- About this task
Pick out each line of the records in which the word "dimensions" appears.

━━ Record excerpts

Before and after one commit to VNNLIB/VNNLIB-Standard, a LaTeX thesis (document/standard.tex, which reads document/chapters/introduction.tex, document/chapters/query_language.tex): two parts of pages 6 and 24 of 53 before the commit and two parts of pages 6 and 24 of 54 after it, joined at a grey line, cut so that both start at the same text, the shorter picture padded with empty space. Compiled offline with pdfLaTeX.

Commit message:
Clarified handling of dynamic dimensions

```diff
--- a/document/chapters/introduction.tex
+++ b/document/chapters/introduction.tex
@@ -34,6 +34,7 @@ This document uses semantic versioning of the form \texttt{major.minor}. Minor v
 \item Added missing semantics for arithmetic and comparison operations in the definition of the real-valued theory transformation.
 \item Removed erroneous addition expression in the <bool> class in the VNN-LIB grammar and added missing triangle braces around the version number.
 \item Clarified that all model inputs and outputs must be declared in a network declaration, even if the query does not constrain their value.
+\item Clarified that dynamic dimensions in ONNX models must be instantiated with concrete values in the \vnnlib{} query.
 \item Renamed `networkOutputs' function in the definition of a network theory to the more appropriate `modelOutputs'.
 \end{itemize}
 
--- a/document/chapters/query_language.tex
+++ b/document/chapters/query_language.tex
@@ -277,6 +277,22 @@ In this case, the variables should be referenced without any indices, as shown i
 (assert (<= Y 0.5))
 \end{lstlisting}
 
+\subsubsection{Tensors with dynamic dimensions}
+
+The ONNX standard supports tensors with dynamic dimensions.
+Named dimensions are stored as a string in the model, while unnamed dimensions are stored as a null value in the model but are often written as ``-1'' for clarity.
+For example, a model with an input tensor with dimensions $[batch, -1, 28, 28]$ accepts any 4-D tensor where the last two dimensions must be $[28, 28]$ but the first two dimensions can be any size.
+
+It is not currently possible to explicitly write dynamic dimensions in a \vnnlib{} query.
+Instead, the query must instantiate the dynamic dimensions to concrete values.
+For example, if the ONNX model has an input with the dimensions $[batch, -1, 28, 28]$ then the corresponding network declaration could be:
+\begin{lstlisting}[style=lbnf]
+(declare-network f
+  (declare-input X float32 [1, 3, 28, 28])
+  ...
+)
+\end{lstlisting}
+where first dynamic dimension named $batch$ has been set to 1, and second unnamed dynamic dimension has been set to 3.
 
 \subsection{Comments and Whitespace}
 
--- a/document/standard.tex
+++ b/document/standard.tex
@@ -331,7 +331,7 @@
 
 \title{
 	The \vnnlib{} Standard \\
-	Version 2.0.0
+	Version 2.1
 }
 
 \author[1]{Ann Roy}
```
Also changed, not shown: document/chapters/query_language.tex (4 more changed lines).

━━━━

- Result below
Clarified handling of dynamic dimensions
+\item Clarified that dynamic dimensions in ONNX models must be instantiated with concrete values in the \vnnlib{} query.
+\subsubsection{Tensors with dynamic dimensions}
+The ONNX standard supports tensors with dynamic dimensions.
+Named dimensions are stored as a string in the model, while unnamed dimensions are stored as a null value in the model but are often written as ``-1'' for clarity.
+For example, a model with an input tensor with dimensions $[batch, -1, 28, 28]$ accepts any 4-D tensor where the last two dimensions must be $[28, 28]$ but the first two dimensions can be any size.
+It is not currently possible to explicitly write dynamic dimensions in a \vnnlib{} query.
+Instead, the query must instantiate the dynamic dimensions to concrete values.
+For example, if the ONNX model has an input with the dimensions $[batch, -1, 28, 28]$ then the corresponding network declaration could be:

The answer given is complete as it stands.